As the ever-popular official F1 game by Codemasters is almost identical on both consoles, it will do very little to swing anyone’s verdict on which console is the better of the two for sim racing games.
Xbox vs PlayStation – The Hardware Options
The hardware options for both consoles are very similar, with most of the popular options compatible for both PlayStation and Xbox. For example, Logitech’s most popular wheel, the G92 (PlayStation) and the G920 (Xbox), is available on both consoles.
One of the best racing wheel/pedal options on the market is the Thrustmaster T300RS which is only available on PlayStation. The force feedback on the T300RS is incredibly immersive and definitely worth a try.
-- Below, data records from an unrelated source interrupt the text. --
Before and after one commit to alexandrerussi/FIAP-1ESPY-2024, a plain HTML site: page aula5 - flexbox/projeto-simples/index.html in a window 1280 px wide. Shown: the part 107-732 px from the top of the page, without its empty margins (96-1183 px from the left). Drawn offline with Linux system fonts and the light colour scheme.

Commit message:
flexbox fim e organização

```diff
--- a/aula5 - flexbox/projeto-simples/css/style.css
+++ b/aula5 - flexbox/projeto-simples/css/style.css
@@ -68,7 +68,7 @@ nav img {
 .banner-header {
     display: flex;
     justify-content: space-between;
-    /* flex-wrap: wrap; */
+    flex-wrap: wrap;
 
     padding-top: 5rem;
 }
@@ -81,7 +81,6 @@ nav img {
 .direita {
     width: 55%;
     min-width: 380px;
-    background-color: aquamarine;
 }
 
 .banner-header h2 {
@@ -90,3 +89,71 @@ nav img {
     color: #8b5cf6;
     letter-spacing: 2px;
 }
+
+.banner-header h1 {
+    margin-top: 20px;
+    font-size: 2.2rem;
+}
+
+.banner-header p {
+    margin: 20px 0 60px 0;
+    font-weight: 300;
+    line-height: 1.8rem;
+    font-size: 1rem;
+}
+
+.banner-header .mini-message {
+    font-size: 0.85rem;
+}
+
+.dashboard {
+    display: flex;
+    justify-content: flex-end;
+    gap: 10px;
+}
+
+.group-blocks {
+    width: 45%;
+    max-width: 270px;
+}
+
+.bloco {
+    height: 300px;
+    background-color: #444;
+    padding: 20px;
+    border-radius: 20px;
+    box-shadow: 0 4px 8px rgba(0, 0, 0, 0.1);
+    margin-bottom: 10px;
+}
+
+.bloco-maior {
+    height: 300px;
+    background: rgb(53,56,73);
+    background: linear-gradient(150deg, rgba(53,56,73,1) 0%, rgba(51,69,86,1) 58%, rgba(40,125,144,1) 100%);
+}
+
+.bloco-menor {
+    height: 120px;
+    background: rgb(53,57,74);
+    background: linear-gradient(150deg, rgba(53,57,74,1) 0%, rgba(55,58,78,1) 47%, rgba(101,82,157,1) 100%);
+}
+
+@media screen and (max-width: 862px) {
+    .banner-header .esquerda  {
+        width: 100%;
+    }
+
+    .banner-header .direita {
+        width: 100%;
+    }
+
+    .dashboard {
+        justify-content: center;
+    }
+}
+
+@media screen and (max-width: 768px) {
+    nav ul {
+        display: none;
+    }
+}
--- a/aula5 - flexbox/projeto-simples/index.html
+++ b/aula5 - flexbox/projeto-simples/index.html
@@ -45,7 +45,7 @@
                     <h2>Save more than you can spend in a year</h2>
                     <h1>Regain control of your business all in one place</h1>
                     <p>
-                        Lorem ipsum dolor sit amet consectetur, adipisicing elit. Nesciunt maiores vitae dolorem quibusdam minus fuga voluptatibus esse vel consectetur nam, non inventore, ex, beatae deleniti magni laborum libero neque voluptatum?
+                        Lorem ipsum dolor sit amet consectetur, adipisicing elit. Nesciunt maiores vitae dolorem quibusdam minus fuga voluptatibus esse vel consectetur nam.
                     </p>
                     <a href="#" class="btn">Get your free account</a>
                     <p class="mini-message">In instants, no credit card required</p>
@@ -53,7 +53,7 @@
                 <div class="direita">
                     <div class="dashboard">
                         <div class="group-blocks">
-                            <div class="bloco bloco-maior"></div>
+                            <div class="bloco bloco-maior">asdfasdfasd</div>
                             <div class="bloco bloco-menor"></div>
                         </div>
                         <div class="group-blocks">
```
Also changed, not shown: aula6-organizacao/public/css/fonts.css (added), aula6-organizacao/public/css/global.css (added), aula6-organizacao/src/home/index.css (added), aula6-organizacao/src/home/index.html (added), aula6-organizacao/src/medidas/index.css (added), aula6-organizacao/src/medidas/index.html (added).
It is also optimized for Gran Turismo, which is a nice touch. Overall, most sim racing equipment is aimed at players of both consoles, meaning neither really stands out on that front.
Overall, whichever console one might choose for sim racing is purely down to the individual. There are of course the finer details of whether you prefer one console’s interface over the other, or like the smaller size of the PlayStation controller compared to the Xbox, but in terms of sim racing, it mainly comes down to having a preference for either Forza or Gran Turismo.
PC is the better platform for immersive, high-performance sim racing. This isn’t to say that console racing doesn’t have its perks, but it’s just not as realistic. Although PC sim racing costs more if you were to utilize the high-end options, it is adaptable, with a wider selection of titles.
I created and have been writing on this site since 2019, collaborating with drivers, coaches, engineers and manufacturers to provide you with the most reliable information about motorsport. Find out more about me here.